Article: A new microchoerine omomyid (Primates, Mammalia) from the English Early Eocene and its palaeobiogeographical implications
J. J. Hooker
A new genus and species of omomyid primate, Melaneremia bryanti, is described from the Early Eocene Blackheath Beds of Abbey Wood, London, UK. It shares unique derived characters with the European subfamily Microchoerinae and is its most primitive member. It is nevertheless more derived than the primitive omomyid Teilhardina belgica from the beginning of the European Eocene. Cladistic analysis shows that the Microchoerinae are sister group to a clade comprising subfamilies Omomyinae and Anaptomorphinae, but excluding Teilhardina belgica and T. asiatica, which are stem omomyids. The Mammalian Dispersal Event (MDE), which marks the beginning of the Eocene (55.8 Ma), saw the dispersal of primates, perissodactyls and artiodactyls into the Northern Hemisphere. At this time similar species of Teilhardina lived in Europe, Asia and North America. The Abbey Wood microchoerine lived about 1 million years later. It co-occurs with non-primate species identical or very similar to those that lived in North America. The latter were ground-dwellers, whereas the microchoerine and others that show distinct differences from North American relatives were tree-dwellers. Land-bridges connected North America and Europe via Greenland at the beginning of the Eocene, but 2 million years later these had been severed by submarine rifting.
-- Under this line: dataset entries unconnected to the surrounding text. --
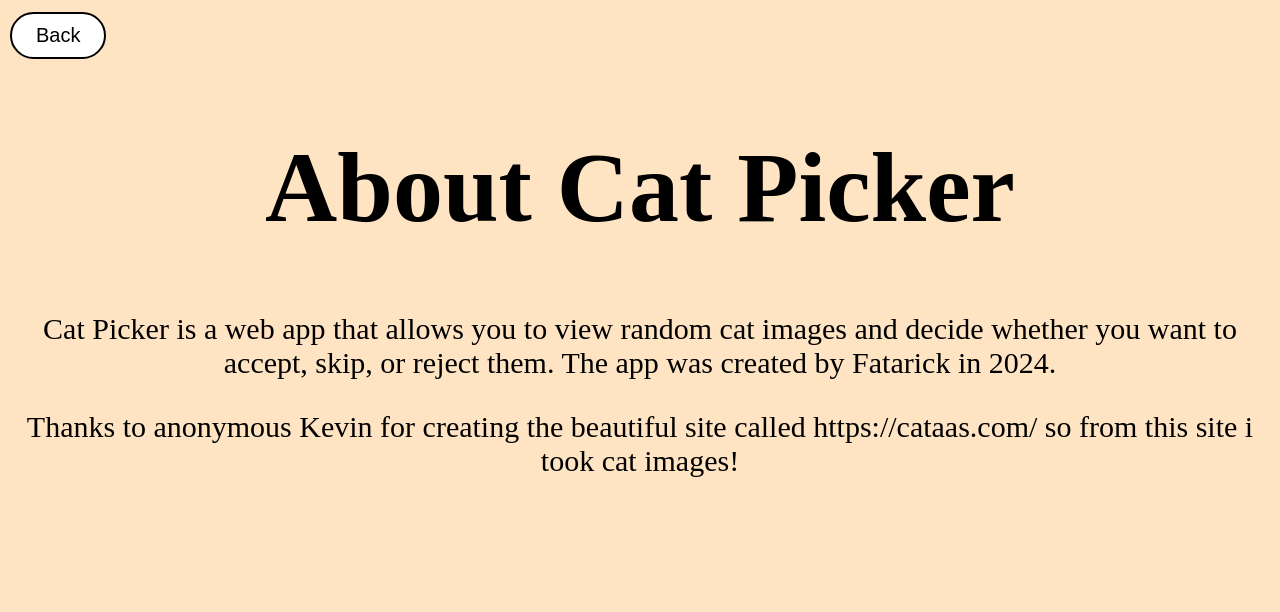
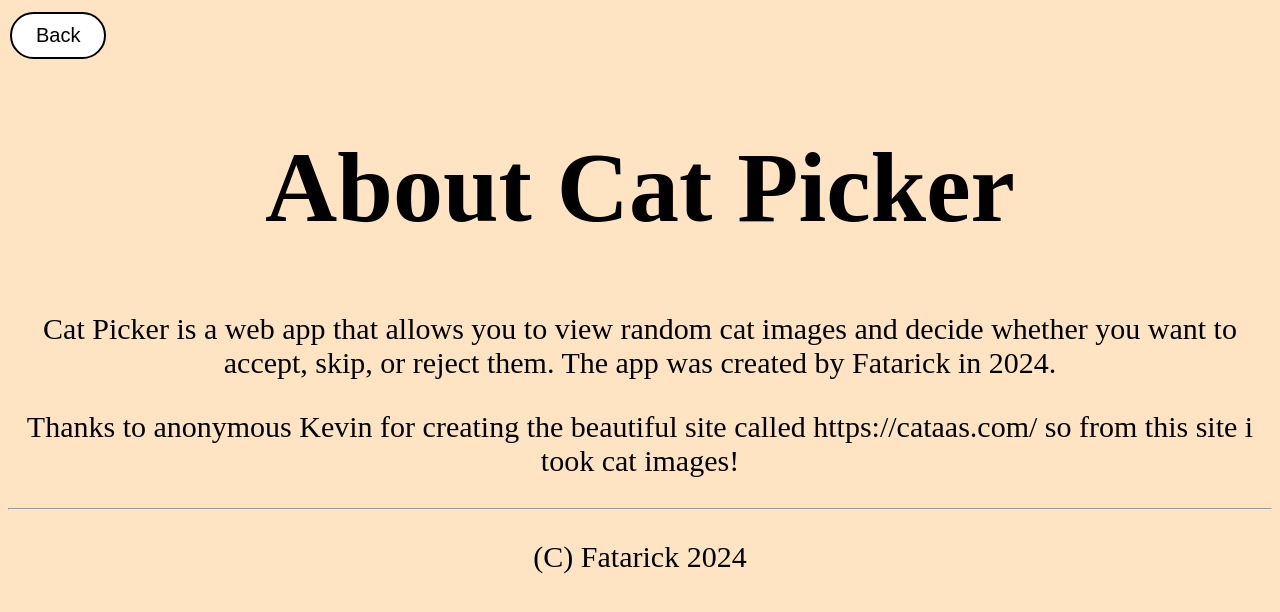
Before and after one commit to fatarick/catpicker, a plain HTML site: page about.html in a window 1280 px wide. Drawn offline with Linux system fonts and the light colour scheme.

Commit message:
Update about.html

```diff
--- a/about.html
+++ b/about.html
@@ -11,6 +11,8 @@
     <h1 id="title">About Cat Picker</h1>
     <p id="description">Cat Picker is a web app that allows you to view random cat images and decide whether you want to accept, skip, or reject them. The app was created by Fatarick in 2024.</p>
     <p id="thanks">Thanks to anonymous Kevin for creating the beautiful site called https://cataas.com/ so from this site i took cat images!</p>
+    <hr>
+    <p id="copyright">(C) Fatarick 2024</p>
     <script src="lilScriptAbout.js"></script>
 </body>
 </html>
```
North American species at Abbey Wood indicate that a land connection still remained at c. 55 Ma. However, the forest belt that must have been continuous during the MDE to allow tree-dwellers to disperse between the continents is likely by this time to have been disrupted, perhaps by volcanic eruption.